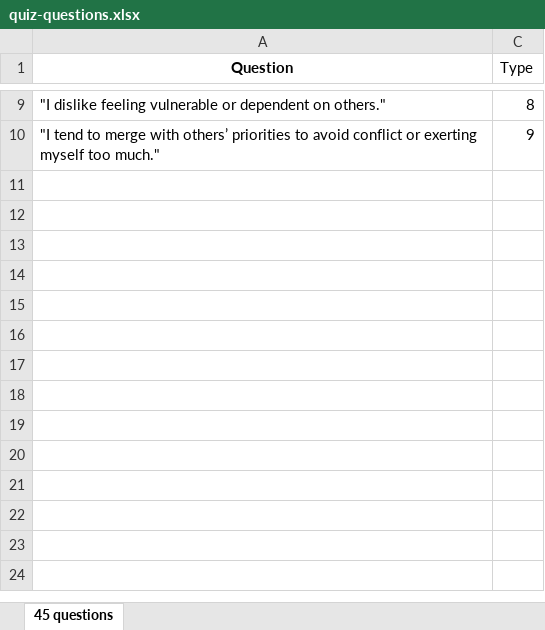
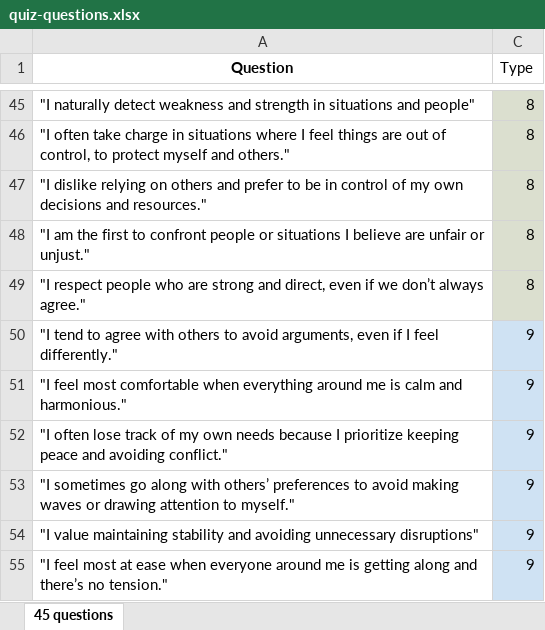
Before and after one commit to jennyhuang3555/enneagram-quiz-2, an Excel workbook: quiz-questions.xlsx, sheet 45 questions, drawn as a sheet; only a part is shown, gaps mark what is left out; values as stored, in another font and other column widths than the file's, no borders; addresses are those after the commit; the diff covers the shown part only; the diff names each change by its address in the sheet, - before the commit and + after, or states it on an @@ line.

```diff
--- a/quiz-questions.xlsx (sheet 45 questions)
+++ b/quiz-questions.xlsx (sheet 45 questions)
-A45 (Question): "I dislike feeling vulnerable or dependent on others."
+A45 (Question): "I naturally detect weakness and strength in situations and people"
-C45 fill: none
+C45 fill: #DBDFCF
+row 46: "I often take charge in situations where I feel things are out of control, to protect myself and others." | 8
+row 47: "I dislike relying on others and prefer to be in control of my own decisions and resources." | 8
+row 48: "I am the first to confront people or situations I believe are unfair or unjust." | 8
+row 49: "I respect people who are strong and direct, even if we don’t always agree." | 8
+row 50: "I tend to agree with others to avoid arguments, even if I feel differently." | 9
+row 51: "I feel most comfortable when everything around me is calm and harmonious." | 9
+row 52: "I often lose track of my own needs because I prioritize keeping peace and avoiding conflict." | 9
-A53 (Question): "I tend to merge with others’ priorities to avoid conflict or exerting myself too much."
+A53 (Question): "I sometimes go along with others’ preferences to avoid making waves or drawing attention to myself."
-C53 fill: none
+C53 fill: #CFE2F3
+row 54: "I value maintaining stability and avoiding unnecessary disruptions" | 9
+row 55: "I feel most at ease when everyone around me is getting along and there’s no tension." | 9
```
Also changed, not shown: 36 added rows, 4 edited cells and cell formats elsewhere in this sheet, hidden cells, 8 other files.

▸ WHAT YOU SHOULD DO
Search each line of the data above for "others", and copy the lines where it occurs.

▸ RESULT
-A45 (Question): "I dislike feeling vulnerable or dependent on others."
+row 46: "I often take charge in situations where I feel things are out of control, to protect myself and others." | 8
+row 47: "I dislike relying on others and prefer to be in control of my own decisions and resources." | 8
+row 50: "I tend to agree with others to avoid arguments, even if I feel differently." | 9
-A53 (Question): "I tend to merge with others’ priorities to avoid conflict or exerting myself too much."
+A53 (Question): "I sometimes go along with others’ preferences to avoid making waves or drawing attention to myself."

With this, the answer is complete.